Despite the boredom, butt aches, and bitchiness resultant of too many hours in a cramped car, I love road trips.
You never know what natural beauty or unnatural manifestations await you down the road.
Although I got off the river a full week ago, we continued on from central-eastern Idaho, up into western Montana, then down to Salt Lake City, Utah, later across—again—the expansive Nevada desert, and finally back home to California, a couple of days ago, hence the recent week-long radio silence.
The secret to surviving thousands of miles of driving sometimes comes down to figuring out how to numb the endless hours behind the wheel of those ultra-long road trips, when self-medicating is ill-advised.
On occasion, I have found myself in a state of near-hypnosis and cannot recall long stretches of highway or entire towns I passed through, which leaves me to wonder, it that a good thing or a bad thing?
I recall many long drives between the southern Sierra town of Springville, California, where I worked and lived back then, and the Bay Area, where I participated in sailboat races on weekends.
I would often make the drive and not be able to recall a damn detail of the entire six hours spent behind the wheel.
On the positive side of the ledger, the trip went seemingly fast and I got to my destination quicker than anticipated.
On the negative side of the equation, since apparently I couldn’t remember those towns I drove through—like Los Banos in the center of the San Joaquin valley—for all I knew I clobbered a gaggle of senior citizens crossing Main Street on their way to Bingo.
Mercifully, I haven’t driven those kinds of distances for a long while, that is until our recent road trip that necessitated multiple legs of nine hours, plus, behind the wheel.
The recent trip took us across hundreds of miles of straight-as-an-arrow, table-flat highways that disappear into the horizon, along seared brown hills baked in the summer desert sun.
Often the only break in this “endless” scene were the occasional green oasis of some old-time family homestead farmhouse, surrounded by aging cottonwood trees, or the random dilapidated boarded up highway store or service station, long since abandoned, such as this one in Orovada, Nevada, just south of the Oregon border—hence the name.
Being bored is not the same as falling asleep, although, clearly they are often—but not necessarily—associated.
When I once dropped off a date in L.A. and was driving back to Pasadena in the wee hours of the evening, it had nothing to do with boredom that caused me to plow into and take down 100 feet of freeway fence with my mother’s 1958 Rambler American.

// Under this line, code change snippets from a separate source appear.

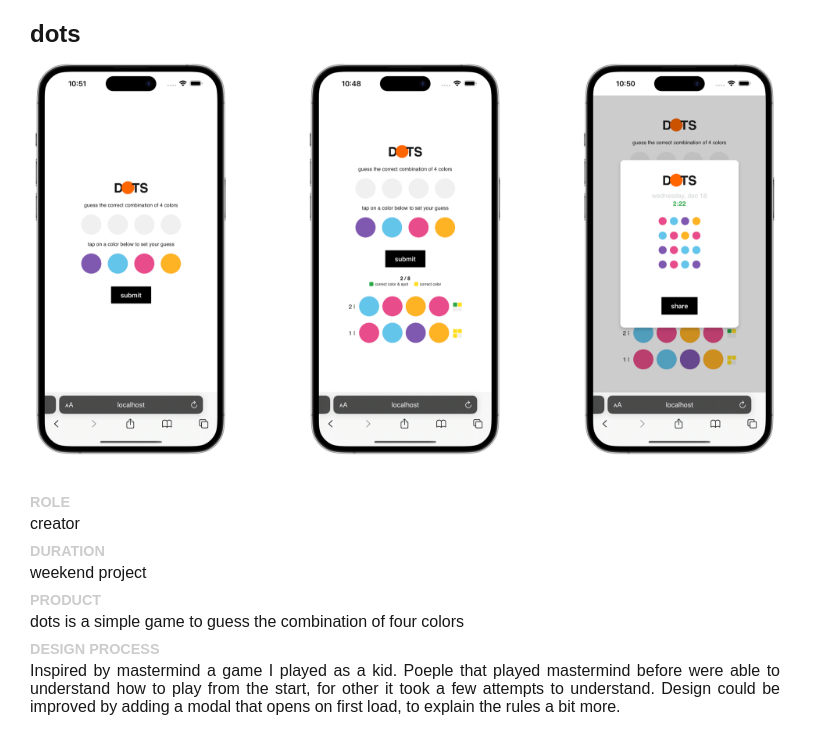
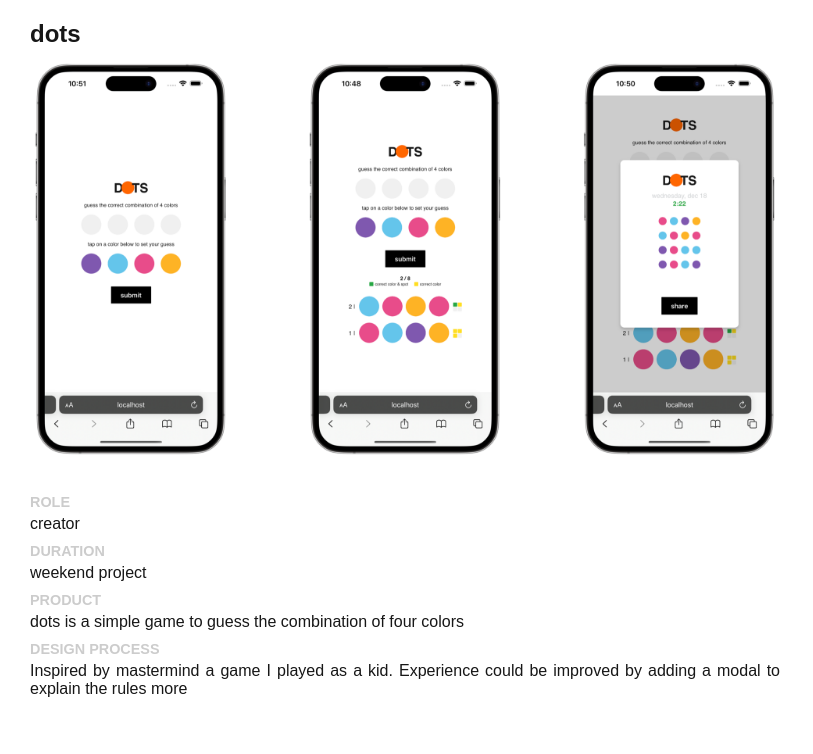
Before and after one commit to Glebka321/portfolio, a Next.js app: page /dots in a window 1280 px wide. Shown: the top 754 px of the page, without its empty margins (0-813 px from the left). Built offline with nearby package versions, Linux system fonts and the light colour scheme.

Commit message:
fix typo

```diff
--- a/src/app/dots/page.tsx
+++ b/src/app/dots/page.tsx
@@ -34,11 +34,8 @@ const ProjectOverview = () => {
           <b>Design process</b>
         </p>
         <p className={styles.overview}>
-          Inspired by mastermind a game I played as a kid. Poeple that played
-          mastermind before were able to understand how to play from the start,
-          for other it took a few attempts to understand. Design could be
-          improved by adding a modal that opens on first load, to explain the
-          rules a bit more.
+          Inspired by mastermind a game I played as a kid. Experience could be
+          improved by adding a modal to explain the rules more
         </p>
       </div>
     </div>
```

Reminiscent of the old Bill Cosby routine, I woke up and found myself careening sideways along the freeway center divider. I can tell you from first-hand, painful experience—both physically and financially—that rolling down the window or blasting the radio have little chance from fending off the onset of sleep behind the steering wheel.
Wisdom sometimes comes from adversity.
And sometimes it just shows up right in front of you.
As we settled into the long stretch between Missoula, Montana and Salt Lake City, Utah, we found that in Montana they even have wisdom markets.
Yet, we found other towns in Montana that some might argue market in something less than wisdom.
“You read it right. Customers who buy Dish Network will be rewarded with a firearm.
Qualifying customers have the choice between a Hi Point 380 pistol or a 20-gauge shotgun,”
said Steve Strand, who has owned Hamilton’s Radio Shack for about seven years.
Gee, what could go wrong with that idea?
"There is a risk involved," Strand said.
I can see a lot of shot up televisions with people unhappy with some sports score or a politician that they strongly dislike.
On the other hand, doesn’t Radio Shack sell televisions?
I take it back. This is a brilliant business concept.
But, if you are more Sierra Club than National Rifle Association, they did come up with a less lethal promotion.
“They can also opt for a $50 gift card from Pizza Hut if they prefer.”
Hell, I remember back in the day when all that Radio Shack gave me with my purchase was a little punch card that entitled me to a free battery once a month.
Those 9-volt batteries certainly did not pack the punch of a 20-gauge shotgun…that is unless you licked the terminals to see if there was any juice left.
Maybe that explains my loss of brain cells back in those days.
And my ability to drive for hours and not remember a damn thing.